■ Aim of the task
The listing below is to be written out word for word, minus its images.

■ Provided data
*** Begin section ***

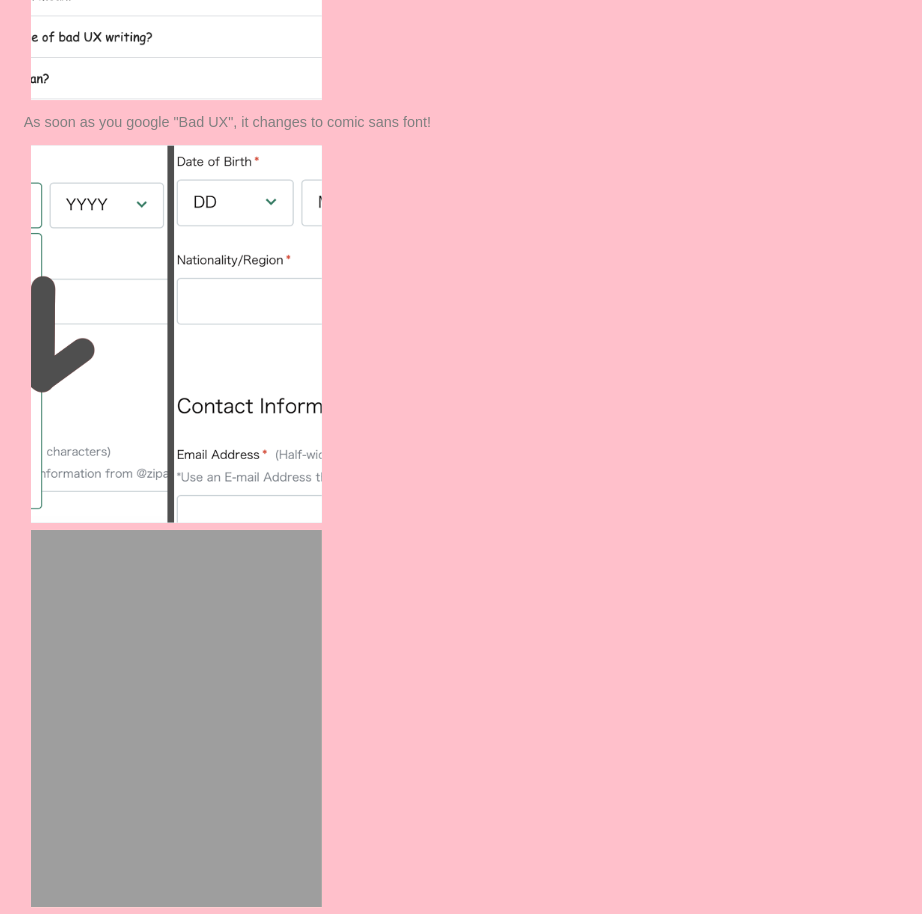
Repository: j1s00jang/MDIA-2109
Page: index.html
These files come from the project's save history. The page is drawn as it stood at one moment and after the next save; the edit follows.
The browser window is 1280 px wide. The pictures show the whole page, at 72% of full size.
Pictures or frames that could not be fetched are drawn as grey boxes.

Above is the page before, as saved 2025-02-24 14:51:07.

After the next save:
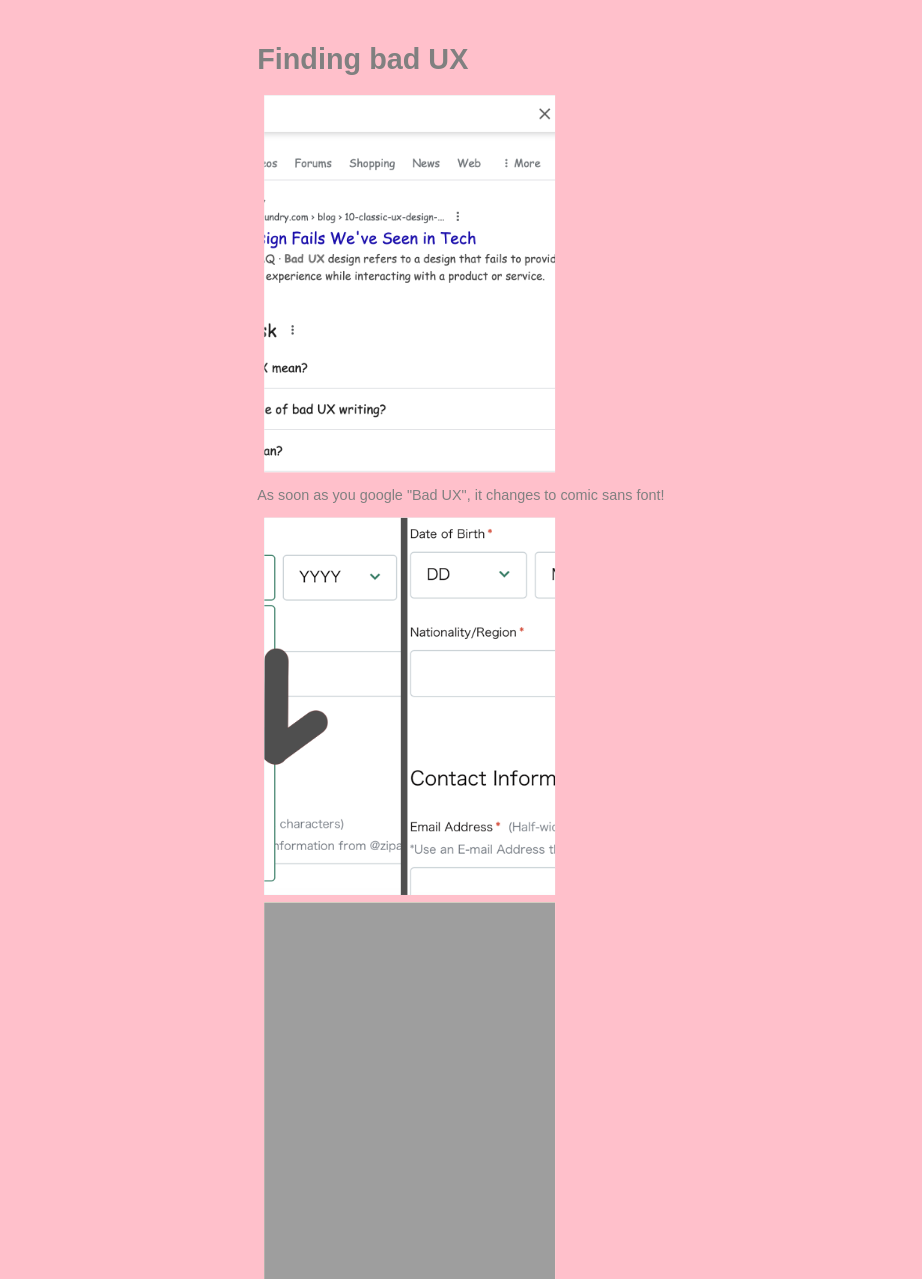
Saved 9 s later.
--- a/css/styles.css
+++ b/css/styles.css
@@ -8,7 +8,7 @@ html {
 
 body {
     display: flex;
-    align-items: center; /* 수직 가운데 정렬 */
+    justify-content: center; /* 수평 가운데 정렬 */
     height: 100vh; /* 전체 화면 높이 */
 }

*** End section ***

■ Result for this task
Repository: j1s00jang/MDIA-2109
Page: index.html
These files come from the project's save history. The page is drawn as it stood at one moment and after the next save; the edit follows.
The browser window is 1280 px wide. The pictures show the whole page, at 72% of full size.
Pictures or frames that could not be fetched are drawn as grey boxes.

Above is the page before, as saved 2025-02-24 14:51:07.

After the next save:
Saved 9 s later.
--- a/css/styles.css
+++ b/css/styles.css
@@ -8,7 +8,7 @@ html {
 
 body {
     display: flex;
-    align-items: center; /* 수직 가운데 정렬 */
+    justify-content: center; /* 수평 가운데 정렬 */
     height: 100vh; /* 전체 화면 높이 */
 }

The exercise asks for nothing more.